The researchers begin their analysis with an event that has recently been commemorated in several countries across Europe. Exactly 500 years ago, Martin Luther allegedly nailed 95 theses to the door of the Castle Church in Wittenberg, and thereby established Protestantism.

Whether the emergence of Protestantism had enduring consequences has long been debated by social scientists. One of the most influential sociologists, Max Weber, famously argued that the Protestant Reformation was instrumental in facilitating the rise of capitalism in Western Europe.

In contrast to Catholicism, Weber said, Protestantism commends the virtues of hard work and thrift. These values, which he referred to as the Protestant ethic, laid the foundation for the eventual rise of modern capitalism.

But was Weber right? The new study suggests that Weber was right in stressing the importance of a cultural appreciation of hard work and thrift, but quite likely wrong in tracing the origins of these values to the Protestant Reformation.

The researchers use a theoretical model to demonstrate how a small group of people with a relatively strong work ethic – the Cistercians – could plausibly have improved the average work ethic of an entire population within the span of 500 years.

The researchers then test the theory statistically using historical county data from England, where the Cistercians arrived in the twelfth century. England is of particular interest as it has high quality historical data and because, centuries later, it became the epicentre of the Industrial Revolution.

The researchers document that English counties with more Cistercian monasteries experienced faster population growth – a leading measure of economic growth in pre-modern times. The data reveal that this is not simply because the monks were good at choosing locations that would have prospered regardless.

The researchers even detect an impact on economic growth centuries after the king closed down all the monasteries and seized their wealth on the eve of the Protestant Reformation. Thus, the legacy of the monks cannot simply be the wealth that they left behind.

Instead, the monks seem to have left an imprint on the cultural values of the population. To document this, the researchers combine historical data on the location of Cistercian monasteries with a contemporary dataset on the cultural values of individuals across Europe.

They find that people living in regions in Europe that were home to Cistercian monasteries more than 500 years ago reveal different cultural values than those living in other regions. In particular, these individuals tend to regard hard work and thrift as more important compared with people living in regions that were not home to Cistercians in the past.

This study is not the first to question Max Weber’s influential hypothesis. While the majority of statistical analyses show that Protestant regions are more prosperous than others, the reason for this may not be the Protestant ethic as emphasised by Weber.

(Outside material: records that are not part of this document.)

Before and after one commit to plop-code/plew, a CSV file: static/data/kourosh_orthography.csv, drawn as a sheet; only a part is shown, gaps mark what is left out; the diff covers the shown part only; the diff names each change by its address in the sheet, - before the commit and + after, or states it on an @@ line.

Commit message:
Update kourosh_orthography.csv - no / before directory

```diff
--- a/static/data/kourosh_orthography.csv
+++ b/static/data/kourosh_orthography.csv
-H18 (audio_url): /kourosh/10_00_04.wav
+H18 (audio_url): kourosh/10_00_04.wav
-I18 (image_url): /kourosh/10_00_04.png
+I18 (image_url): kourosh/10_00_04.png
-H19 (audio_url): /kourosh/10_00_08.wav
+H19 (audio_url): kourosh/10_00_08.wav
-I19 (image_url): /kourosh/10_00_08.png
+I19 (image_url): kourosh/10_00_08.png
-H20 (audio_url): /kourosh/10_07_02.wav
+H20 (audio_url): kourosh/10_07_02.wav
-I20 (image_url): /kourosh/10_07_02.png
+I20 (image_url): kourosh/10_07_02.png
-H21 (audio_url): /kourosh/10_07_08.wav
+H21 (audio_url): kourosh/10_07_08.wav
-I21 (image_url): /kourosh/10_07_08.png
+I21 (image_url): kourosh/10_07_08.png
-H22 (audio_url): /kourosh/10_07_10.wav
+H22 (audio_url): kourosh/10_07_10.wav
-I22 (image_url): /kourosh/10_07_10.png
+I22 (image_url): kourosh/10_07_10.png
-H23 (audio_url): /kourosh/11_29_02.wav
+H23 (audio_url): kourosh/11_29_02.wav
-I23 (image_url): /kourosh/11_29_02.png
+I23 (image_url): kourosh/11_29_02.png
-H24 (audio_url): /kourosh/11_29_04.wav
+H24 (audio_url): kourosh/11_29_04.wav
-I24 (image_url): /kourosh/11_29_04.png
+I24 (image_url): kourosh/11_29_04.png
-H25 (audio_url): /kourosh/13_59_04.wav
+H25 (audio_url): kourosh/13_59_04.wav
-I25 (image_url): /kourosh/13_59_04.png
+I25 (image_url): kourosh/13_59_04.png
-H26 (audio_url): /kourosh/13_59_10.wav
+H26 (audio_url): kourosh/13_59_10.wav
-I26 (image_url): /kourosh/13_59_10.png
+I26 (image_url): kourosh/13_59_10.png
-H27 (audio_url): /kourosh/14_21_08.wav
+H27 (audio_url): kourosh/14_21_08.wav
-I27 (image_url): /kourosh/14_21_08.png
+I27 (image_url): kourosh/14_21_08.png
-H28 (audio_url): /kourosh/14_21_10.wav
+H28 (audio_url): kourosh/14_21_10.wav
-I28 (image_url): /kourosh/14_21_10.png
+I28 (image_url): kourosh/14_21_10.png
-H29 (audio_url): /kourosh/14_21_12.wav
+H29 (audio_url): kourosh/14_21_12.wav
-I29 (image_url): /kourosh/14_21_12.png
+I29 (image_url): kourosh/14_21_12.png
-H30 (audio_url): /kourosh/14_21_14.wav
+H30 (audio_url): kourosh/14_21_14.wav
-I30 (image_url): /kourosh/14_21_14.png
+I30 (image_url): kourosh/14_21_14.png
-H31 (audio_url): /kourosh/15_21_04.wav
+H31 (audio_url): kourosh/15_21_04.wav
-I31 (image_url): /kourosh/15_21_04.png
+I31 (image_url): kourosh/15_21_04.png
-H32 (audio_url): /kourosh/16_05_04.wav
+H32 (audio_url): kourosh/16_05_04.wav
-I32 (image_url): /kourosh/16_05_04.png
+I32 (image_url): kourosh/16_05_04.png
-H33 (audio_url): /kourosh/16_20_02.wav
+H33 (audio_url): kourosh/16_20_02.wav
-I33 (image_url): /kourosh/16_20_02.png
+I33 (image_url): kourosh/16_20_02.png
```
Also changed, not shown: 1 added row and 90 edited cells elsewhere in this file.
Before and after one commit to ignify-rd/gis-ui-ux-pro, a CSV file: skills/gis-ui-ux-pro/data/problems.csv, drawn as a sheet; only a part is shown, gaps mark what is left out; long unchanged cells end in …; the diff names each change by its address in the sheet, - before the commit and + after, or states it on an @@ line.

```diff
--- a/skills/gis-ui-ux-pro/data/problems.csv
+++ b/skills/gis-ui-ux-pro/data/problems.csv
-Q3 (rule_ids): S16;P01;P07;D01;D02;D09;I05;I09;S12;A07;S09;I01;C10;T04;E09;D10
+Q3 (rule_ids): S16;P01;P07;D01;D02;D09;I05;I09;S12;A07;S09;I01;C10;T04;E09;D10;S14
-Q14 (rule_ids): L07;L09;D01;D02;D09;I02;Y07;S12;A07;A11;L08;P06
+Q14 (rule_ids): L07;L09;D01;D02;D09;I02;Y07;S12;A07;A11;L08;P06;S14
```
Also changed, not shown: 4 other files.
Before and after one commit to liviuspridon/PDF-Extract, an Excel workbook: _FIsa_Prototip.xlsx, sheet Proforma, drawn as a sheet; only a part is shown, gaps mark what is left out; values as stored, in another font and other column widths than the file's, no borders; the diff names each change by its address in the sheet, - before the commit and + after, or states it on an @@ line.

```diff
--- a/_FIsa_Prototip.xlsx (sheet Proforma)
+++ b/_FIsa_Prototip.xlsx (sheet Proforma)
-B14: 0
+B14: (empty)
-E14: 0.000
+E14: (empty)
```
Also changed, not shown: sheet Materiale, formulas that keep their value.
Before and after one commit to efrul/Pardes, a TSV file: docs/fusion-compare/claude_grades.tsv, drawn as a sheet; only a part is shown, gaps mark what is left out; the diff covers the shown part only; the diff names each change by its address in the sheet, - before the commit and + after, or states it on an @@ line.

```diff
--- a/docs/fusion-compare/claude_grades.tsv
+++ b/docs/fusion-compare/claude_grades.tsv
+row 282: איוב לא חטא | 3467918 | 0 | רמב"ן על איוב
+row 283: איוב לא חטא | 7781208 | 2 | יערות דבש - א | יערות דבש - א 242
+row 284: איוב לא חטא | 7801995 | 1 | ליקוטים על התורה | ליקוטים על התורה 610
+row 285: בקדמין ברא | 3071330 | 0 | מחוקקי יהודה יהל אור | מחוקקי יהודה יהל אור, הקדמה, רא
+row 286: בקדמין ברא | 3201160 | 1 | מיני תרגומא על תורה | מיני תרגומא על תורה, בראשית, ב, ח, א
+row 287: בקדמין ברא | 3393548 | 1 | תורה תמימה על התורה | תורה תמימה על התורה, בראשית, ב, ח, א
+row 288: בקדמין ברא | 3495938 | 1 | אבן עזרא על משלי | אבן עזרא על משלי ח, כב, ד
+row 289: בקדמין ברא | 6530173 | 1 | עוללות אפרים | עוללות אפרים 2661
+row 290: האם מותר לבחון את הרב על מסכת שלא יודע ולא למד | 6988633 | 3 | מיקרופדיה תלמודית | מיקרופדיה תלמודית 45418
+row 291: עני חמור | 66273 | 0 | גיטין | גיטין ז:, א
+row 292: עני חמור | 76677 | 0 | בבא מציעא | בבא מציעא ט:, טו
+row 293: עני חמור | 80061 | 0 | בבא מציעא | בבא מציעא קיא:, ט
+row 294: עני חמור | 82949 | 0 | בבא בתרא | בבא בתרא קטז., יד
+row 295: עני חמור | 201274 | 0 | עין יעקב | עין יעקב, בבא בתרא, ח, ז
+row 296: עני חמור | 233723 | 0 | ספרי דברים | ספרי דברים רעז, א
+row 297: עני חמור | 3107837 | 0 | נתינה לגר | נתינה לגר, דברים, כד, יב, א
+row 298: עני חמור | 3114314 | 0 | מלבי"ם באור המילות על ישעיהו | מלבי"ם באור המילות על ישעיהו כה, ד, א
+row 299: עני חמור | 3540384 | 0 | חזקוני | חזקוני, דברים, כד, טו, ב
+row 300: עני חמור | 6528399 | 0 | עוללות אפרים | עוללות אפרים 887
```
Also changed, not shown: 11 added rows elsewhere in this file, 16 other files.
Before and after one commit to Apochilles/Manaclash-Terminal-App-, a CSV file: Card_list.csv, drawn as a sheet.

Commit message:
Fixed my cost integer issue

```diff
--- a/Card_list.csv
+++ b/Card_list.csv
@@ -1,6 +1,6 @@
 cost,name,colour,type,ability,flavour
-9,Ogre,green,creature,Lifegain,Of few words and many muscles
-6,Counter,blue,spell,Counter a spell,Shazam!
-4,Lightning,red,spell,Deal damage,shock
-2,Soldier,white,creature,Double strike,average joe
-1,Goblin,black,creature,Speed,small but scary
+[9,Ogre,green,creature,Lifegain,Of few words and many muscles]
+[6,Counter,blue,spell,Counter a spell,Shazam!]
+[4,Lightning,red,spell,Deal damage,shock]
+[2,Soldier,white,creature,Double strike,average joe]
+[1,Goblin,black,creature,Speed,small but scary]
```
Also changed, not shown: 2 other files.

For example, a study by the economists Sascha Becker and Ludger Woessman demonstrates that Protestant regions of Prussia prospered more than others because of the improved schooling that followed from the instructions of Martin Luther, who encouraged Christians to learn to read so that they could study the Bible.

 

‘Pre-Reformation Roots of the Protestant Ethic’ by Thomas Barnebeck Andersen, Jeanet Bentzen, Carl-Johan Dalgaard and Paul Sharp is published in the September 2017 issue of the Economic Journal.

Thomas Barnebeck Andersen and Paul Richard Sharp are at the University of Southern Denmark. Jeanet Sinding Bentzen and Carl-Johan Dalgaard are at the University of Copenhagen.

 

Keynes and Actual Investment Decisions in Practice — The NEP-HIS Blog

Keynes and Wall Street By David Chambers (Judge Business School, Cambridge University) and Ali Kabiri (University of Buckingham) Abstract: This article examines in detail how John Maynard Keynes approached investing in the U.S. stock market on behalf of his Cambridge College after the 1929 Wall Street Crash. We exploit the considerable archival material documenting his […]

via Keynes and Actual Investment Decisions in Practice — The NEP-HIS Blog